SUPPLIED DATA —
*** Begin section ***
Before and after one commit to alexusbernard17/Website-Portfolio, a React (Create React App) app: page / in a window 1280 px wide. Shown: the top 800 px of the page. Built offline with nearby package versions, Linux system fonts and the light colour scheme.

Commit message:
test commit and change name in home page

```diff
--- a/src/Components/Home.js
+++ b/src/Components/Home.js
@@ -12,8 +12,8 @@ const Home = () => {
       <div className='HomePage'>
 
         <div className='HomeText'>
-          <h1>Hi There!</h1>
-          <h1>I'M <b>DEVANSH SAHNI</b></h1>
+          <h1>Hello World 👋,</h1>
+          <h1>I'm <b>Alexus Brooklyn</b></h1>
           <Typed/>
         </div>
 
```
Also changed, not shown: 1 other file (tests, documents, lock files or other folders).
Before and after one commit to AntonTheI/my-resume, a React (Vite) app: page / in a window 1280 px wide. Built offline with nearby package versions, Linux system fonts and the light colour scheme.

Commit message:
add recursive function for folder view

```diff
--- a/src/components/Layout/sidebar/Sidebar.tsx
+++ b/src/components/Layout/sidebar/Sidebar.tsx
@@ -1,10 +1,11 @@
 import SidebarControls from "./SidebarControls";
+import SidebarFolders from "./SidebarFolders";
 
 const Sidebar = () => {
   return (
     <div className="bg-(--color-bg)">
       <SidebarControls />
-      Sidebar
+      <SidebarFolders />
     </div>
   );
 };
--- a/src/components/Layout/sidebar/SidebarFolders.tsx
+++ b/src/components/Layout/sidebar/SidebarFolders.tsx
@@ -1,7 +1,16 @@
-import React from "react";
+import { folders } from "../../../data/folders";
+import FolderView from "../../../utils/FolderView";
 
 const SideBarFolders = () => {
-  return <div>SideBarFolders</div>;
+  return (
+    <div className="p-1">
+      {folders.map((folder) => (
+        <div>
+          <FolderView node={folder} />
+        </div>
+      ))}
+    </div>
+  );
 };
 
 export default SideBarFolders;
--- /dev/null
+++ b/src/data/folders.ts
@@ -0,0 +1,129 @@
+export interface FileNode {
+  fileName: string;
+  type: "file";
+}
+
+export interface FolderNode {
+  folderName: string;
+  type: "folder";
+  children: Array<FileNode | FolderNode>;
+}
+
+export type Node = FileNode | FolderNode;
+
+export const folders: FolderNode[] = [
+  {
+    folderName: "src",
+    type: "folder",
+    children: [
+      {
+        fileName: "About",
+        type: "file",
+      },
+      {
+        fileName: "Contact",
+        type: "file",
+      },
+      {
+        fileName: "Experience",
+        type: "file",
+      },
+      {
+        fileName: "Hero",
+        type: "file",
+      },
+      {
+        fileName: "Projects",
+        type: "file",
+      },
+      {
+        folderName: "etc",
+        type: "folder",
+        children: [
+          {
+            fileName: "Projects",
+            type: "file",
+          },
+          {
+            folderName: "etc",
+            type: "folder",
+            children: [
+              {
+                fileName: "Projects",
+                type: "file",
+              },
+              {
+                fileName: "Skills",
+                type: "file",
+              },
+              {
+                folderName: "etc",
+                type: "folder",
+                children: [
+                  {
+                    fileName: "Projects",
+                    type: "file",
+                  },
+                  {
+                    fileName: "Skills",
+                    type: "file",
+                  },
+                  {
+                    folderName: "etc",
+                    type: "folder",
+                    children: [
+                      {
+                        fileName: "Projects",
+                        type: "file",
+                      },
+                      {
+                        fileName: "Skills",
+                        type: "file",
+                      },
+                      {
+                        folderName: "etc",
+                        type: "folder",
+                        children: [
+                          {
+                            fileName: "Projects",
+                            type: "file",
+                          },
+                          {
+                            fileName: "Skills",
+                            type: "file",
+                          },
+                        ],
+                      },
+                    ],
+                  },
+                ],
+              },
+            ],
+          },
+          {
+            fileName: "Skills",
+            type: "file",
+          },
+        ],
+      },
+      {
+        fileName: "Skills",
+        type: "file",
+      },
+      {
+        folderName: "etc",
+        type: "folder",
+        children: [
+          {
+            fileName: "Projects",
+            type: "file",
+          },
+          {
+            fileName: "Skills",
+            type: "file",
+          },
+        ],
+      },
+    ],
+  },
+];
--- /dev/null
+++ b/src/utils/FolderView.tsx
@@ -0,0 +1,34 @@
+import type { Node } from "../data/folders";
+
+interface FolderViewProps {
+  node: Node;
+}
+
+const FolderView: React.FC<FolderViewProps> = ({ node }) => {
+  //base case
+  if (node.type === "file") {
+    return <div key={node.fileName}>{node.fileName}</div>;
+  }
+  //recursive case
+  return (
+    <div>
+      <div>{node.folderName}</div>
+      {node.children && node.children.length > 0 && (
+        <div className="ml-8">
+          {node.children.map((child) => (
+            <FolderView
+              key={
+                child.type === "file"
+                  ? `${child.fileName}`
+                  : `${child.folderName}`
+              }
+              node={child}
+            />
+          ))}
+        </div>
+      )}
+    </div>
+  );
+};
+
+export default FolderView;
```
*** End section ***
Go through the data above and repeat all of it exactly.

REPLY TO THE EXERCISE —
Before and after one commit to alexusbernard17/Website-Portfolio, a React (Create React App) app: page / in a window 1280 px wide. Shown: the top 800 px of the page. Built offline with nearby package versions, Linux system fonts and the light colour scheme.

Commit message:
test commit and change name in home page

```diff
--- a/src/Components/Home.js
+++ b/src/Components/Home.js
@@ -12,8 +12,8 @@ const Home = () => {
       <div className='HomePage'>
 
         <div className='HomeText'>
-          <h1>Hi There!</h1>
-          <h1>I'M <b>DEVANSH SAHNI</b></h1>
+          <h1>Hello World 👋,</h1>
+          <h1>I'm <b>Alexus Brooklyn</b></h1>
           <Typed/>
         </div>
 
```
Also changed, not shown: 1 other file (tests, documents, lock files or other folders).
Before and after one commit to AntonTheI/my-resume, a React (Vite) app: page / in a window 1280 px wide. Built offline with nearby package versions, Linux system fonts and the light colour scheme.

Commit message:
add recursive function for folder view

```diff
--- a/src/components/Layout/sidebar/Sidebar.tsx
+++ b/src/components/Layout/sidebar/Sidebar.tsx
@@ -1,10 +1,11 @@
 import SidebarControls from "./SidebarControls";
+import SidebarFolders from "./SidebarFolders";
 
 const Sidebar = () => {
   return (
     <div className="bg-(--color-bg)">
       <SidebarControls />
-      Sidebar
+      <SidebarFolders />
     </div>
   );
 };
--- a/src/components/Layout/sidebar/SidebarFolders.tsx
+++ b/src/components/Layout/sidebar/SidebarFolders.tsx
@@ -1,7 +1,16 @@
-import React from "react";
+import { folders } from "../../../data/folders";
+import FolderView from "../../../utils/FolderView";
 
 const SideBarFolders = () => {
-  return <div>SideBarFolders</div>;
+  return (
+    <div className="p-1">
+      {folders.map((folder) => (
+        <div>
+          <FolderView node={folder} />
+        </div>
+      ))}
+    </div>
+  );
 };
 
 export default SideBarFolders;
--- /dev/null
+++ b/src/data/folders.ts
@@ -0,0 +1,129 @@
+export interface FileNode {
+  fileName: string;
+  type: "file";
+}
+
+export interface FolderNode {
+  folderName: string;
+  type: "folder";
+  children: Array<FileNode | FolderNode>;
+}
+
+export type Node = FileNode | FolderNode;
+
+export const folders: FolderNode[] = [
+  {
+    folderName: "src",
+    type: "folder",
+    children: [
+      {
+        fileName: "About",
+        type: "file",
+      },
+      {
+        fileName: "Contact",
+        type: "file",
+      },
+      {
+        fileName: "Experience",
+        type: "file",
+      },
+      {
+        fileName: "Hero",
+        type: "file",
+      },
+      {
+        fileName: "Projects",
+        type: "file",
+      },
+      {
+        folderName: "etc",
+        type: "folder",
+        children: [
+          {
+            fileName: "Projects",
+            type: "file",
+          },
+          {
+            folderName: "etc",
+            type: "folder",
+            children: [
+              {
+                fileName: "Projects",
+                type: "file",
+              },
+              {
+                fileName: "Skills",
+                type: "file",
+              },
+              {
+                folderName: "etc",
+                type: "folder",
+                children: [
+                  {
+                    fileName: "Projects",
+                    type: "file",
+                  },
+                  {
+                    fileName: "Skills",
+                    type: "file",
+                  },
+                  {
+                    folderName: "etc",
+                    type: "folder",
+                    children: [
+                      {
+                        fileName: "Projects",
+                        type: "file",
+                      },
+                      {
+                        fileName: "Skills",
+                        type: "file",
+                      },
+                      {
+                        folderName: "etc",
+                        type: "folder",
+                        children: [
+                          {
+                            fileName: "Projects",
+                            type: "file",
+                          },
+                          {
+                            fileName: "Skills",
+                            type: "file",
+                          },
+                        ],
+                      },
+                    ],
+                  },
+                ],
+              },
+            ],
+          },
+          {
+            fileName: "Skills",
+            type: "file",
+          },
+        ],
+      },
+      {
+        fileName: "Skills",
+        type: "file",
+      },
+      {
+        folderName: "etc",
+        type: "folder",
+        children: [
+          {
+            fileName: "Projects",
+            type: "file",
+          },
+          {
+            fileName: "Skills",
+            type: "file",
+          },
+        ],
+      },
+    ],
+  },
+];
--- /dev/null
+++ b/src/utils/FolderView.tsx
@@ -0,0 +1,34 @@
+import type { Node } from "../data/folders";
+
+interface FolderViewProps {
+  node: Node;
+}
+
+const FolderView: React.FC<FolderViewProps> = ({ node }) => {
+  //base case
+  if (node.type === "file") {
+    return <div key={node.fileName}>{node.fileName}</div>;
+  }
+  //recursive case
+  return (
+    <div>
+      <div>{node.folderName}</div>
+      {node.children && node.children.length > 0 && (
+        <div className="ml-8">
+          {node.children.map((child) => (
+            <FolderView
+              key={
+                child.type === "file"
+                  ? `${child.fileName}`
+                  : `${child.folderName}`
+              }
+              node={child}
+            />
+          ))}
+        </div>
+      )}
+    </div>
+  );
+};
+
+export default FolderView;
```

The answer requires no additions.